When the trail is lined on one side or both it is easy for the brain to start considering how close we are to connecting with whatever it is lining the trail. This is ‘red receptor' heaven, those puppies will be glowing like the Blackpool illuminations if you let them. In terms of a ‘concentration ladder’ you will be fixed on that bottom rung or ‘where am I’ rather than the ‘where am I going’. If you don’t like skin on your knuckles it is easy to remove just by asking your self the question 'will I fit through there'. The chances are that the answer to this question is yes, you will, but whether you do or not depends more on looking to where you want to be rather than where you are now. Using focal vision to judge the gap between two objects takes more time and more conscious effort than relying on peripheral vision and our unconscious abilities.
Looking through the gap between objects to the nearest high point to them and as far down the trail will allow our peripheral vision to work in an optimal fashion. Unconsciously assessing the gap by relying on peripheral vision while you focus on what lies beyond will reap rich rewards.
Engaging in a deliberation, making a conscious “can I fit through there decision” based on focal vision flicking one way then the next will slow you down. Too much of the brains available capacity gets eaten up in performing pointless calculations that can be dealt with in a more unconscious fashion. Look through, trust your peripheral vision, light up some green receptors and stop wasting valuable processing power and you will find you are carrying more speed than a Hells Angel on his way to Knebworth.
Visualisation - The Mind’s Eye
Although much of what we a have considered is about processing what we actually see, when it comes to creating images we can also rely purely on ‘Top Down’ knowledge. Although a good rider can do it as they approach a section, if they have enough spare mental capacity, for most mere mortals this about visualisation before we ride or race. Top performers and athletes engage a wide range of senses to create a mental picture of what they will do and when. Visualisation is a very powerful tool that can give a competitive rider the edge. They can experience a section in their mind before they ride it.
There are two types of visualisation - first person and third person.

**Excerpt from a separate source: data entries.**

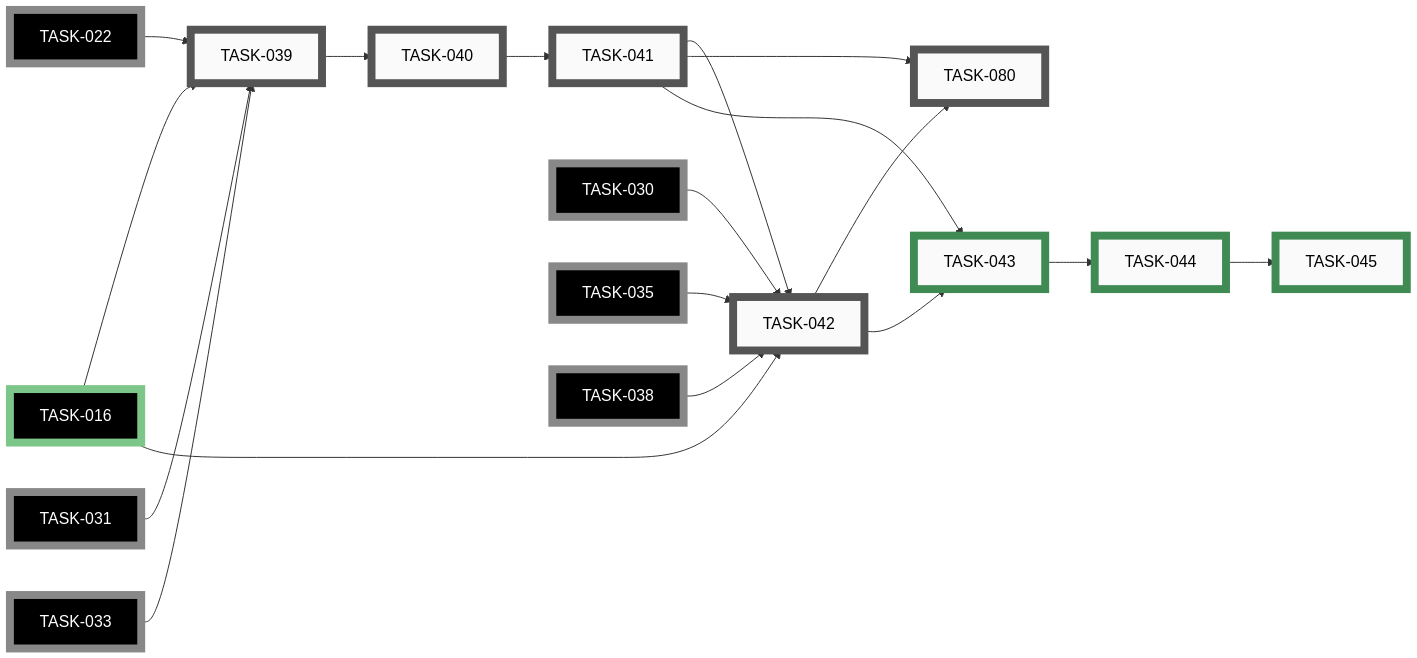
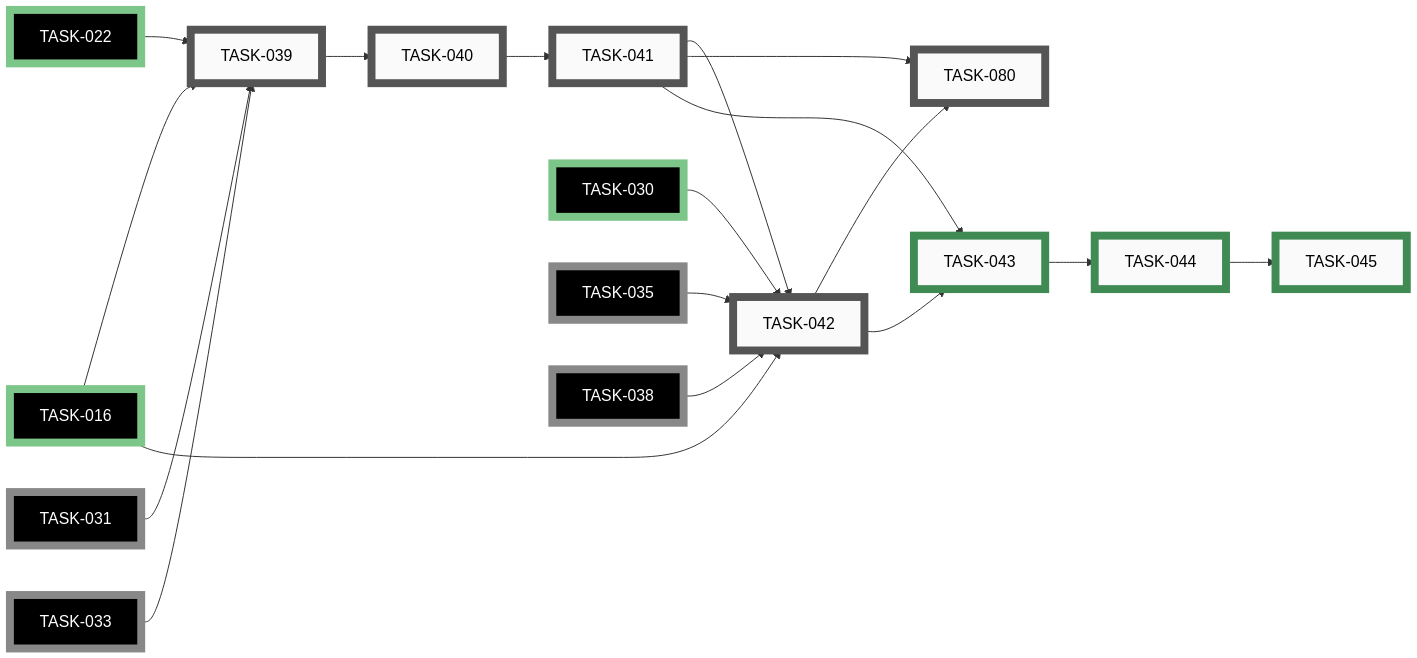
The sixth of 11 diagrams in docs/developers/tasks/EPICS.md (tgd1975/CircuitSmith), drawn with Mermaid before and after one commit. The commit also changed other lines of this file and 42 other files, not shown here.

First line of the commit message:
close EPIC-003: Circuit Skill — ERC Engine and Rule Catalog

````diff
--- a/docs/developers/tasks/EPICS.md
+++ b/docs/developers/tasks/EPICS.md
@@ -351,58 +351,58 @@
 ```mermaid
 graph LR
     TASK_039["TASK-039"]:::open
     TASK_040["TASK-040"]:::open
     TASK_041["TASK-041"]:::open
     TASK_042["TASK-042"]:::open
     TASK_080["TASK-080"]:::open
     TASK_043["TASK-043"]:::closed
     TASK_044["TASK-044"]:::closed
     TASK_045["TASK-045"]:::closed
     TASK_016["TASK-016"]:::closedExt
-    TASK_022["TASK-022"]:::openExt
-    TASK_030["TASK-030"]:::openExt
+    TASK_022["TASK-022"]:::closedExt
+    TASK_030["TASK-030"]:::closedExt
     TASK_031["TASK-031"]:::openExt
     TASK_033["TASK-033"]:::openExt
     TASK_035["TASK-035"]:::openExt
     TASK_038["TASK-038"]:::openExt
     TASK_022 --> TASK_039
     TASK_031 --> TASK_039
     TASK_033 --> TASK_039
     TASK_016 --> TASK_039
     TASK_039 --> TASK_040
     TASK_040 --> TASK_041
     TASK_016 --> TASK_042
     TASK_030 --> TASK_042
     TASK_035 --> TASK_042
     TASK_038 --> TASK_042
     TASK_041 --> TASK_042
     TASK_041 --> TASK_080
     TASK_042 --> TASK_080
     TASK_041 --> TASK_043
     TASK_042 --> TASK_043
     TASK_043 --> TASK_044
     TASK_044 --> TASK_045
     click TASK_039 "open/task-039-write-skill-md-system-prompt.md"
     click TASK_040 "open/task-040-register-skill-in-vibe-config.md"
     click TASK_041 "open/task-041-run-five-acceptance-tests.md"
     click TASK_042 "open/task-042-finalise-skill-docs.md"
     click TASK_080 "open/task-080-publish-circuitsmith-to-pypi.md"
     click TASK_043 "closed/task-043-create-standalone-circuit-skill-repo.md"
     click TASK_044 "closed/task-044-extract-skill-commit-history.md"
     click TASK_045 "closed/task-045-replace-skill-dir-with-pinned-copy.md"
     click TASK_016 "closed/task-016-write-renderer-and-layout-docs.md"
-    click TASK_022 "open/task-022-implement-erc-engine.md"
-    click TASK_030 "open/task-030-write-erc-checks-reference-doc.md"
+    click TASK_022 "closed/task-022-implement-erc-engine.md"
+    click TASK_030 "closed/task-030-write-erc-checks-reference-doc.md"
     click TASK_031 "open/task-031-implement-bom-exporter.md"
     click TASK_033 "open/task-033-implement-netlist-exporter.md"
     click TASK_035 "open/task-035-extend-ci-and-docs-for-exporters.md"
     click TASK_038 "open/task-038-update-pre-commit-hook-for-circuit-yml.md"
     classDef open    fill:#FAFAFA,stroke:#555,stroke-width:8px,color:#000
     classDef active  fill:#FAFAFA,stroke:#1A6FA8,stroke-width:8px,color:#000
     classDef closed  fill:#FAFAFA,stroke:#3F8B53,stroke-width:8px,color:#000
     classDef paused  fill:#FAFAFA,stroke:#B07810,stroke-width:8px,color:#000
     classDef openExt    fill:#000,stroke:#888,stroke-width:8px,color:#FFF
     classDef activeExt  fill:#000,stroke:#3FA9F5,stroke-width:8px,color:#FFF
     classDef closedExt  fill:#000,stroke:#7CC68A,stroke-width:8px,color:#FFF
     classDef pausedExt  fill:#000,stroke:#F0B030,stroke-width:8px,color:#FFF
 ```
````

Seeing things through the first person perspective is to see things through the riders’ own eyes. Developing the first person perspective allows you to repeatedly practice and improve sections in your mind before hitting the trail. It’s easy to polish your riding by working through sections in your mind. Pre-thinking your responses and developing a greater awareness of what you will need to be doing and when, will free up metal capacity when you come to ride a section. Sections and multi-linked sections can be ridden in your mind repeatedly before riding them for real. Identifying potential performance cues and working on looking, pumping and thinking through them well before you physically see them will help you respond more correctly when do encounter them in the flesh.
Seeing things through the third person perspective is to see things through the eyes of a third person or virtual spectator. Just as with first person perspective, third person perspective enables you to repeatedly practice sections in your mind before hitting the trail. Arguably the harder of the two to master, the third person perspective will allow you not just to see the section and think about your physical responses but see them from a range of angles and focus on different physical elements each time you run through it in your mind.

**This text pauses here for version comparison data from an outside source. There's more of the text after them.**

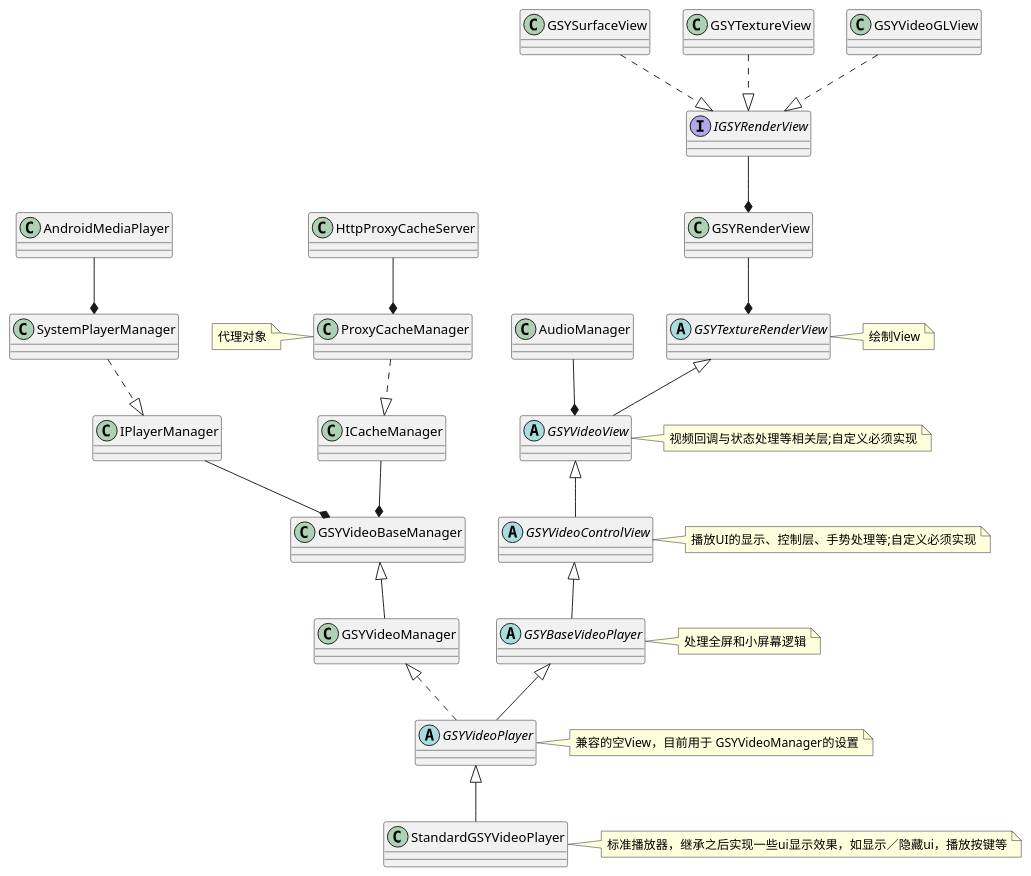
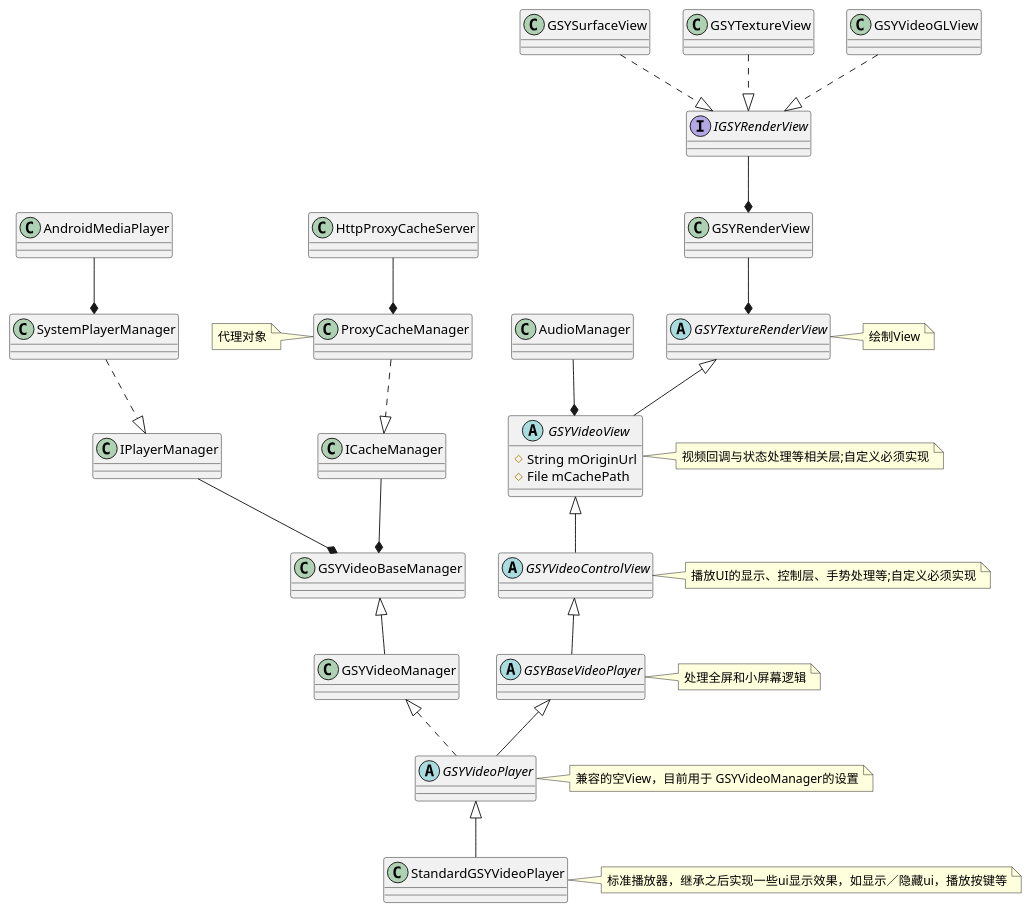
Before and after one commit to yufns/uml: the diagram in uml/gsyplayer/class/main_class.puml, drawn with PlantUML. The commit also changed 5 other files, not shown here.

```diff
--- a/uml/gsyplayer/class/main_class.puml
+++ b/uml/gsyplayer/class/main_class.puml
@@ -1,54 +1,57 @@
 @startuml
 abstract GSYTextureRenderView
 note right : 绘制View
-abstract GSYVideoView
+abstract GSYVideoView{
+  # String mOriginUrl
+  # File mCachePath
+}
 note right : 视频回调与状态处理等相关层;自定义必须实现
 abstract GSYVideoControlView
 note right : 播放UI的显示、控制层、手势处理等;自定义必须实现
 abstract GSYBaseVideoPlayer
 note right : 处理全屏和小屏幕逻辑
 abstract GSYVideoPlayer
 note right : 兼容的空View，目前用于 GSYVideoManager的设置
 class StandardGSYVideoPlayer
 note right : 标准播放器，继承之后实现一些ui显示效果，如显示／隐藏ui，播放按键等
 
 AudioManager --* GSYVideoView
 
 class GSYRenderView
 interface IGSYRenderView
 
 class GSYSurfaceView
 class GSYTextureView
 class GSYVideoGLView
 class ProxyCacheManager
 note left : 代理对象
 
 GSYTextureRenderView <|-- GSYVideoView
 GSYRenderView --* GSYTextureRenderView
 IGSYRenderView --* GSYRenderView
 
 
 GSYSurfaceView ..|> IGSYRenderView
 GSYTextureView ..|> IGSYRenderView
 GSYVideoGLView ..|> IGSYRenderView
 
 
 GSYVideoManager <|.. GSYVideoPlayer
 GSYVideoBaseManager <|-- GSYVideoManager
 IPlayerManager --* GSYVideoBaseManager
 ICacheManager --* GSYVideoBaseManager
 ProxyCacheManager ..|> ICacheManager
 HttpProxyCacheServer --* ProxyCacheManager
 
 
 SystemPlayerManager ..|> IPlayerManager
 AndroidMediaPlayer --* SystemPlayerManager
 
 
 GSYVideoView <|-- GSYVideoControlView
 GSYVideoControlView <|-- GSYBaseVideoPlayer
 GSYBaseVideoPlayer <|-- GSYVideoPlayer
 GSYVideoPlayer <|-- StandardGSYVideoPlayer
 
 
 @enduml
```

‘Looking’ might be the most obvious of skills but it is often ‘overlooked’ when it comes to training or practising. If something is this fundamental to riding well then surely it is worth more than a cursory glance? Engage your more narcissistic tendencies and spend more time thinking about ‘looking good’ and remember that even if you have a lust for Day-Glo Lycra and doughnuts you can still be good looking!

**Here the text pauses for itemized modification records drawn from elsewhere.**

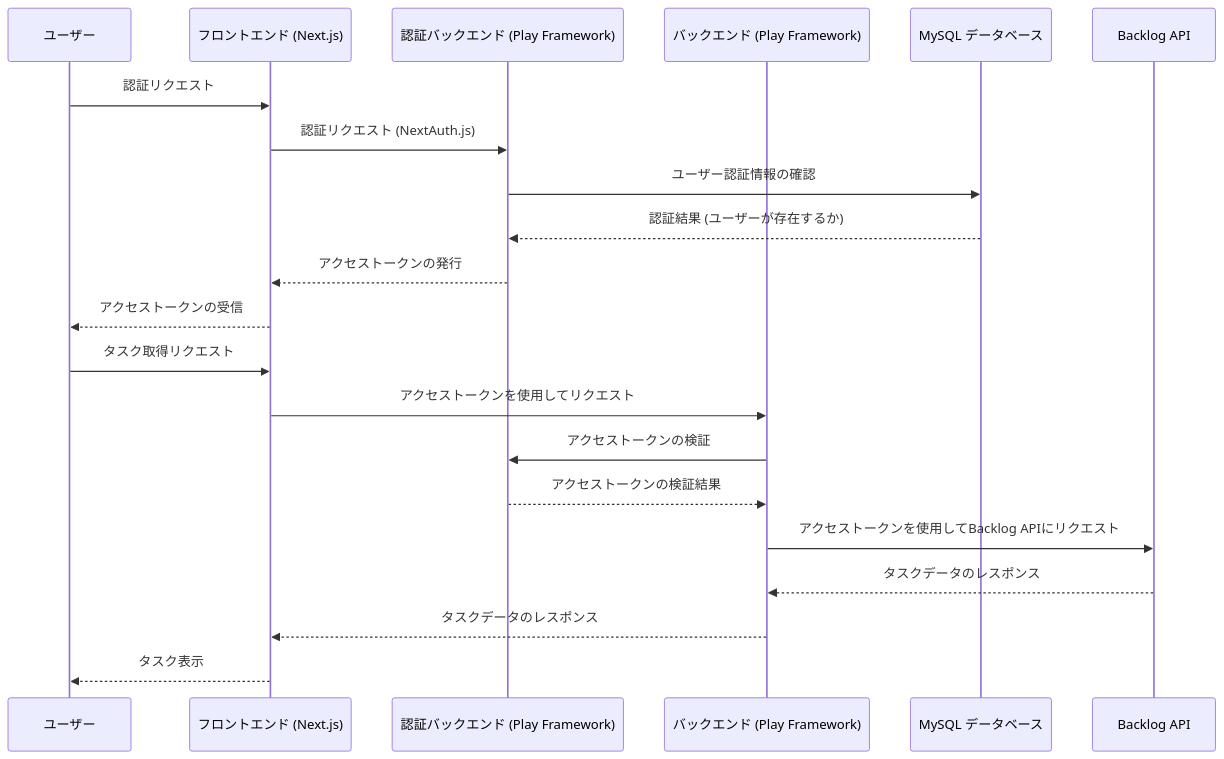
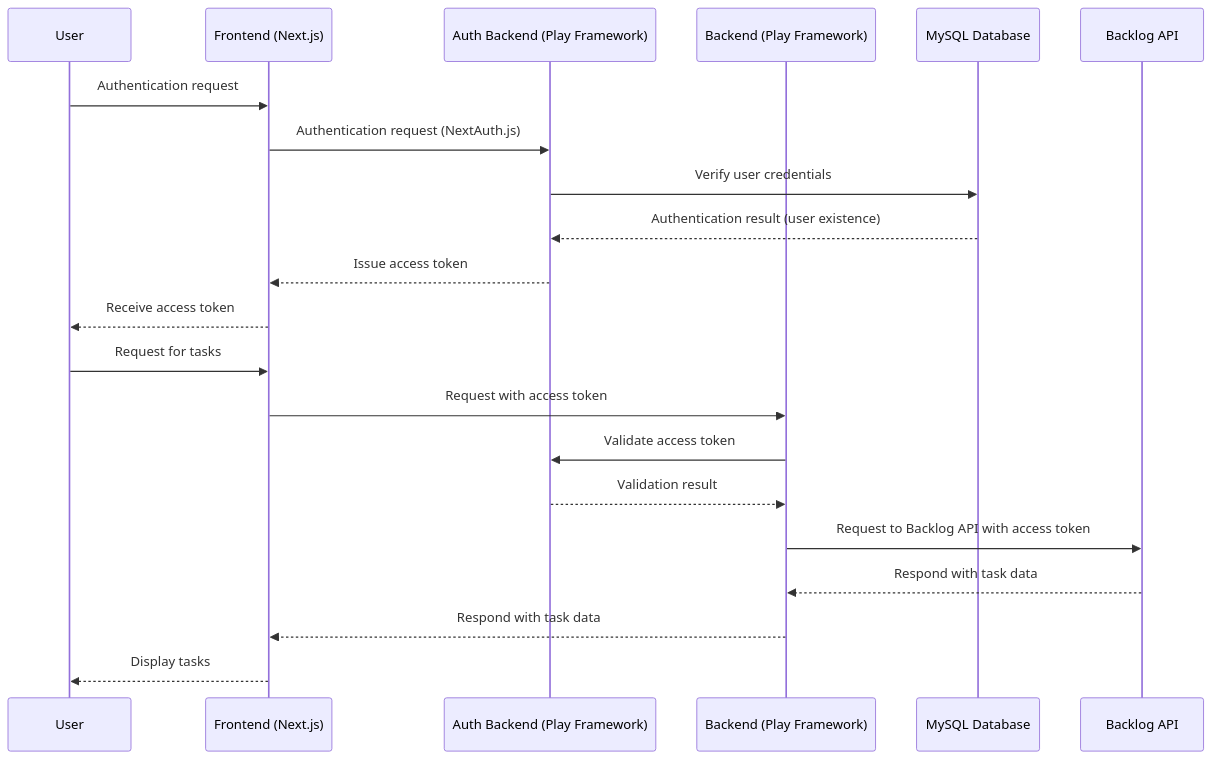
One commit to TeramachiShunsuke/sandbox-system changed the diagram in README.md. Above: the diagram before and after it, drawn with Mermaid. The commit also changed other lines of this file, not shown here.

````diff
--- a/README.md
+++ b/README.md
@@ -3,26 +28,25 @@
 ```mermaid
 sequenceDiagram
-    participant User as ユーザー
-    participant Frontend as フロントエンド (Next.js)
-    participant AuthBackend as 認証バックエンド (Play Framework)
-    participant Backend as バックエンド (Play Framework)
-    participant MySQLDB as MySQL データベース
+    participant User as User
+    participant Frontend as Frontend (Next.js)
+    participant AuthBackend as Auth Backend (Play Framework)
+    participant Backend as Backend (Play Framework)
+    participant MySQLDB as MySQL Database
     participant BacklogAPI as Backlog API
 
-    User->>Frontend: 認証リクエスト
-    Frontend->>AuthBackend: 認証リクエスト (NextAuth.js)
-    AuthBackend->>MySQLDB: ユーザー認証情報の確認
-    MySQLDB-->>AuthBackend: 認証結果 (ユーザーが存在するか)
-    AuthBackend-->>Frontend: アクセストークンの発行
-    Frontend-->>User: アクセストークンの受信
+    User->>Frontend: Authentication request
+    Frontend->>AuthBackend: Authentication request (NextAuth.js)
+    AuthBackend->>MySQLDB: Verify user credentials
+    MySQLDB-->>AuthBackend: Authentication result (user existence)
+    AuthBackend-->>Frontend: Issue access token
+    Frontend-->>User: Receive access token
 
-    User->>Frontend: タスク取得リクエスト
-    Frontend->>Backend: アクセストークンを使用してリクエスト
-    Backend->>AuthBackend: アクセストークンの検証
-    AuthBackend-->>Backend: アクセストークンの検証結果
-    Backend->>BacklogAPI: アクセストークンを使用してBacklog APIにリクエスト
-    BacklogAPI-->>Backend: タスクデータのレスポンス
-    Backend-->>Frontend: タスクデータのレスポンス
-    Frontend-->>User: タスク表示
-
+    User->>Frontend: Request for tasks
+    Frontend->>Backend: Request with access token
+    Backend->>AuthBackend: Validate access token
+    AuthBackend-->>Backend: Validation result
+    Backend->>BacklogAPI: Request to Backlog API with access token
+    BacklogAPI-->>Backend: Respond with task data
+    Backend-->>Frontend: Respond with task data
+    Frontend-->>User: Display tasks
 ```
````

Do you enjoy reading IMB Magazine, using our App and website? We now need your support to keep IMB going. Support IMB from as little as £2 – and it only takes a minute. Thank you!
This technique article was in Issue 31 of IMB.